Facial recognition software, increasingly important to global anti-terrorism operations, is being brought to… cats. Taiwanese developer Mu-Chi Sung announced in July plans for marketing the software as part of a cat health device so that owners, especially those with multiple cats, can better monitor their cats’ eating habits. Sung first had to overcome the problem of how to get the cat to stick its head through a slot in the feeder so the software can start to work. The device, with mobile apps for remote monitoring by the owner, may sell for about $250.
GOVERNMENT IN ACTION
The Environmental Protection Agency is already a News of the Weird favorite (for example, the secret goofing-off “man cave” of one EPA contractor in July 2013 and, two months later, the fabulist EPA executive who skipped agency work for months by claiming falsely to be on secret CIA missions), but the agency’s Denver Regional Office took it to another level in June. In a leaked memo, the Denver deputy director implored employees to end the practice of leaving feces in the office’s hallway. The memo referred to “several” incidents.
SAVING FOOD STAMPS
The federal food stamp program, apparently uncontrollably rife with waste, has resorted to giving financial awards to the states that misspend food stamp money the least. In July, the Florida Department of Children and Families, beaming with pride, announced it had won a federal grant of $7 million for having blown only $47 million in food stamp benefits in 2013 (less than 1 percent of its $6 billion in payments). Vermont, the worst-performing state, misspends almost 10 percent of its food stamp benefits.
THE WAY THE WORLD WORKS
The U.S. Occupational Safety and Health Administration came down hard in July on West Virginia’s Freedom Industries for violations of chemical safety standards in January 2014 that resulted in the 10-day contamination of drinking water for 300,000 residents. OSHA issued two fines to the company–one for $7,000 and the other for $4,000.
Milo Moire, a Swiss performance artist, startled (and puzzled) fairgoers at Germany’s Art Cologne in April by creating a painting while standing on two ladders, nude and expelling “eggs,” filled with paint and ink, from her vagina. Each “PlopEgg” canvas made what she called a powerful feminist statement about women, fertility and creativity. In June, she attempted to tour Switzerland’s Art Basel fair “wearing” only the names of clothing items written on her nude body, e.g., on her leg, the word “pants.” Officials told her to go get dressed if she wanted to see the show.

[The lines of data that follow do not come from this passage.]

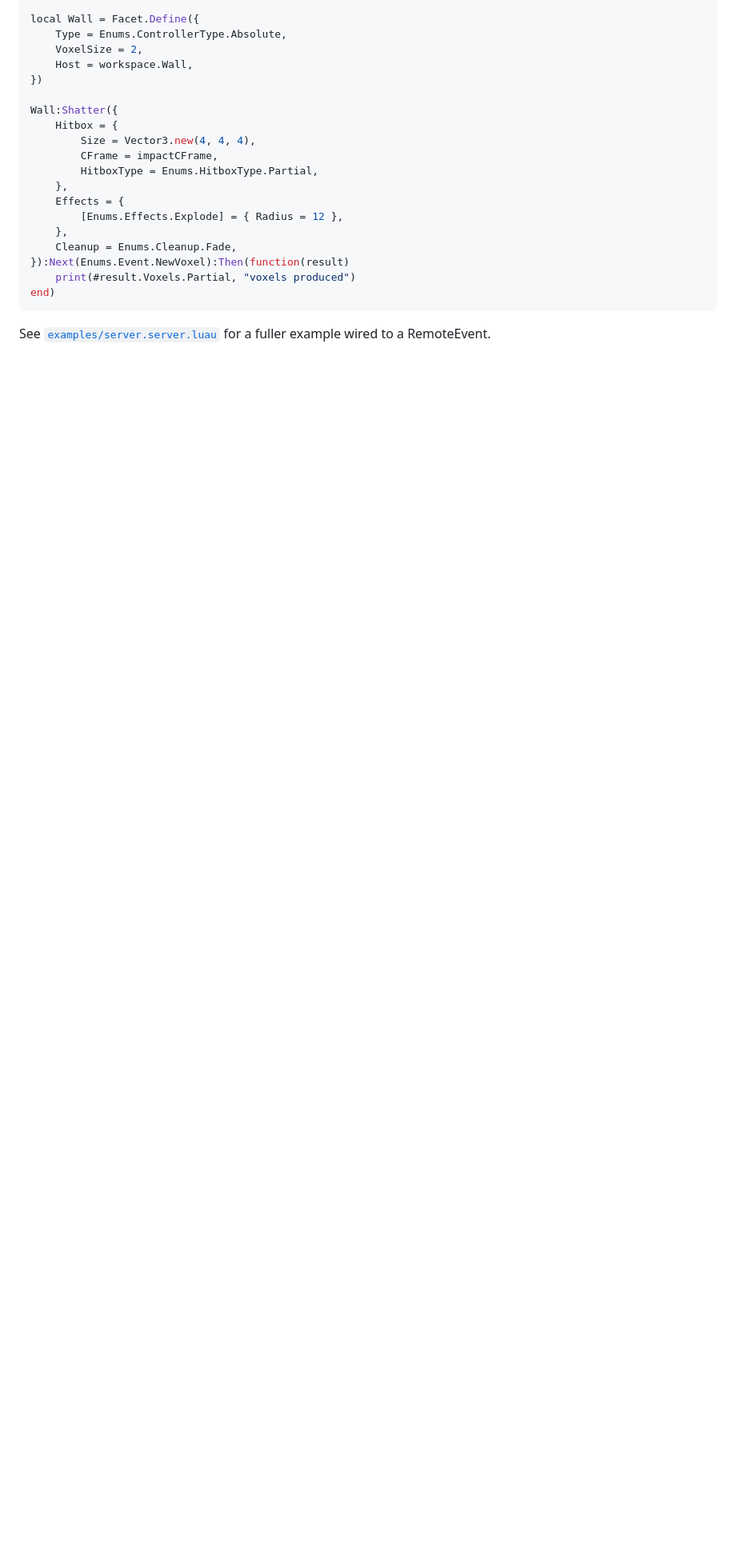
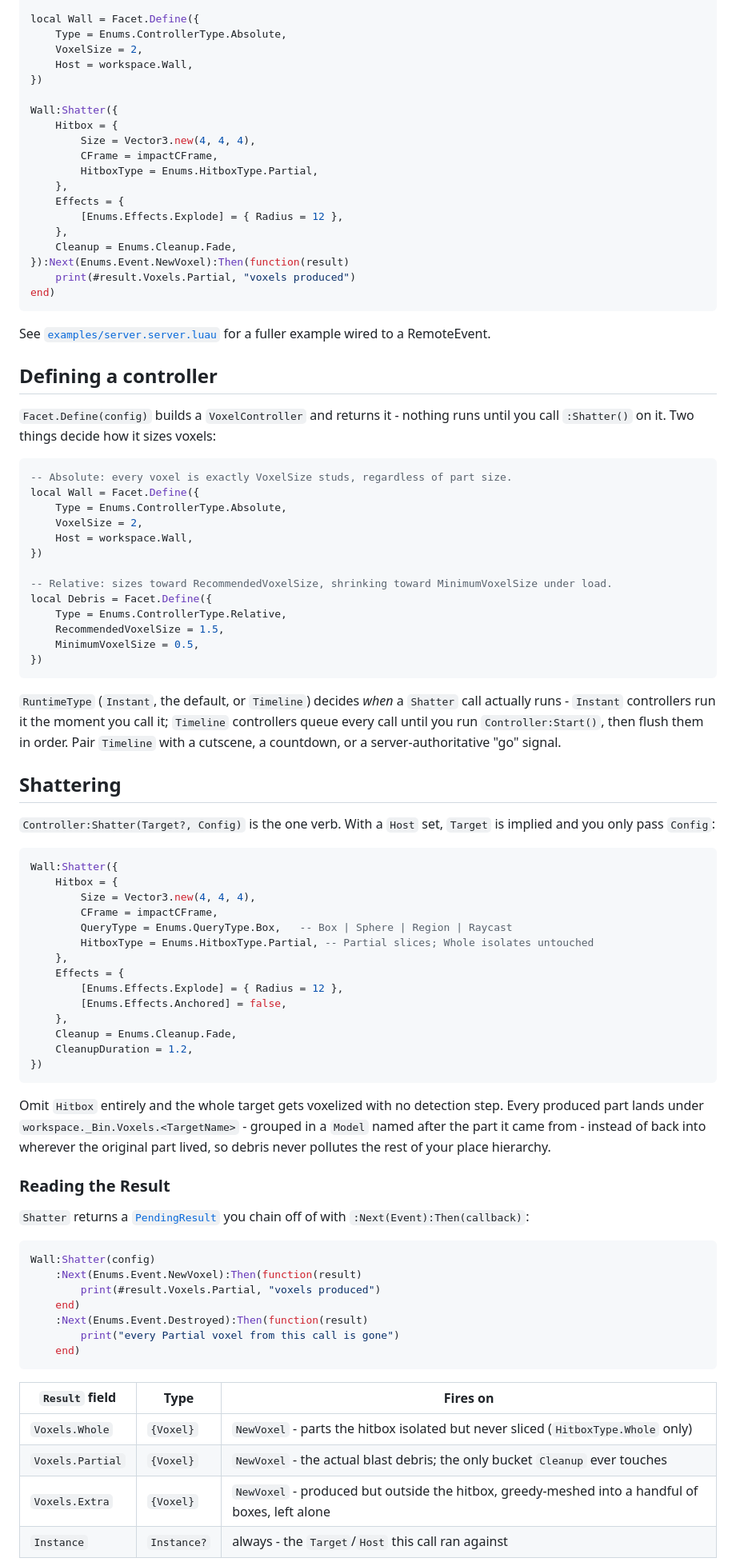
Before and after one commit to mkl48/Facet, a Markdown page: README.md, the part around one of its changes. Shown at 80% size. Drawn GitHub-style; blank space fills up the shorter version.

````diff
--- a/README.md
+++ b/README.md
@@ -119,3 +128,78 @@ end)
 See [`examples/server.server.luau`](examples/server.server.luau) for a fuller example wired
 to a RemoteEvent.
 
+## Defining a controller
+
+`Facet.Define(config)` builds a `VoxelController` and returns it - nothing runs until you call
+`:Shatter()` on it. Two things decide how it sizes voxels:
+
+```lua
+-- Absolute: every voxel is exactly VoxelSize studs, regardless of part size.
+local Wall = Facet.Define({
+    Type = Enums.ControllerType.Absolute,
+    VoxelSize = 2,
+    Host = workspace.Wall,
+})
+
+-- Relative: sizes toward RecommendedVoxelSize, shrinking toward MinimumVoxelSize under load.
+local Debris = Facet.Define({
+    Type = Enums.ControllerType.Relative,
+    RecommendedVoxelSize = 1.5,
+    MinimumVoxelSize = 0.5,
+})
+```
+
+`RuntimeType` (`Instant`, the default, or `Timeline`) decides *when* a `Shatter` call actually
+runs - `Instant` controllers run it the moment you call it; `Timeline` controllers queue every
+call until you run `Controller:Start()`, then flush them in order. Pair `Timeline` with a
+cutscene, a countdown, or a server-authoritative "go" signal.
+
+## Shattering
+
+`Controller:Shatter(Target?, Config)` is the one verb. With a `Host` set, `Target` is implied
+and you only pass `Config`:
+
+```lua
+Wall:Shatter({
+    Hitbox = {
+        Size = Vector3.new(4, 4, 4),
+        CFrame = impactCFrame,
+        QueryType = Enums.QueryType.Box,   -- Box | Sphere | Region | Raycast
+        HitboxType = Enums.HitboxType.Partial, -- Partial slices; Whole isolates untouched
+    },
+    Effects = {
+        [Enums.Effects.Explode] = { Radius = 12 },
+        [Enums.Effects.Anchored] = false,
+    },
+    Cleanup = Enums.Cleanup.Fade,
+    CleanupDuration = 1.2,
+})
+```
+
+Omit `Hitbox` entirely and the whole target gets voxelized with no detection step. Every
+produced part lands under `workspace._Bin.Voxels.<TargetName>` - grouped in a `Model` named
+after the part it came from - instead of back into wherever the original part lived, so debris
+never pollutes the rest of your place hierarchy.
+
+### Reading the Result
+
+`Shatter` returns a [`PendingResult`](https://mkl48.github.io/Facet/api/PendingResult) you
+chain off of with `:Next(Event):Then(callback)`:
+
+```lua
+Wall:Shatter(config)
+    :Next(Enums.Event.NewVoxel):Then(function(result)
+        print(#result.Voxels.Partial, "voxels produced")
+    end)
+    :Next(Enums.Event.Destroyed):Then(function(result)
+        print("every Partial voxel from this call is gone")
+    end)
+```
+
+| `Result` field | Type | Fires on |
+|---|---|---|
+| `Voxels.Whole` | `{Voxel}` | `NewVoxel` - parts the hitbox isolated but never sliced (`HitboxType.Whole` only) |
+| `Voxels.Partial` | `{Voxel}` | `NewVoxel` - the actual blast debris; the only bucket `Cleanup` ever touches |
+| `Voxels.Extra` | `{Voxel}` | `NewVoxel` - produced but outside the hitbox, greedy-meshed into a handful of boxes, left alone |
+| `Instance` | `Instance?` | always - the `Target`/`Host` this call ran against |
+
````
Also changed, not shown: other parts of README.md (+56 -6 lines), docs/cleanup.md (added, +54 -0 lines), docs/getting-started.md (added, +62 -0 lines), docs/hitboxes.md (added, +51 -0 lines), docs/intro.md (added, +43 -0 lines), FacetLogoRB.png (added), 11 other files.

Critics praised bad-girl British artist Tracey Emin’s 1998 furniture-and-effects exhibit, “My Bed,” supposedly representing a failed romantic relationship, featuring mussed sheets and, littering the room, empty vodka bottles and used condoms. Prominent collector Charles Saatchi turned heads when he bought the piece for the equivalent of about $200,000, and in June, almost 15 years later, he sold “My Bed” at auction for the equivalent of $4,330,000.
A GREAT FALL
In July, the large cement “Humpty Dumpty” at the Enchanted Forest in Salem, Oregon, created by Roger Tofte in 1970, was destroyed when two intruders tried to climb the wall Humpty was sitting on. However, the wall crumbled and Humpty suffered a great fall, and Tofte said he doubted he could put Humpty back together again, but would try instead to make a new one.
Sheriff’s deputies in Salina, Kansas, arrested Aaron Jansen, 29, but not before he put on quite a show on July 5. Jansen, speeding in a car spray-painted with derogatory comments about law enforcement, refused to pull over and even survived a series of tire-shredding road spikes as he turned into a soybean field, where he revved the engine and drove in circles for 40 minutes. As deputies set up a perimeter, Jansen futilely tossed items from the car (blankets, CDs, anything available) and then (with the car still moving) climbed out the driver’s door and briefly “surfed” on the roof. Finally, as deputies closed in, Jansen shouted a barrage of Bible verses before emerging from the car wearing a cowboy hat, boots and a woman’s dress.
BAD, BAD SAMARITANS
Roy Ortiz hired a lawyer in March and said he was considering suing the first responders who rescued him during the historic September 2013 flooding around Broomfield, Colorado–because they failed to find him fast enough when his car plunged into raging waters. And in March, Houston sheriff’s deputy Brady Pullen filed a lawsuit against the grieving family of the delusional man he was forced to shoot and kill during a 2012 emergency call–because Pullen had been injured in the skirmish and believes the family failed to warn him just how dangerous Kemal Yazar was. Also, in Alcona, Ontario, in April, Sharlene Simon, 42, filed a lawsuit against the family of the teenage bicyclist she accidentally ran down, fatally, in 2012–claiming that the boy’s dangerous joyriding at 1:30am initiated the events that left her traumatized.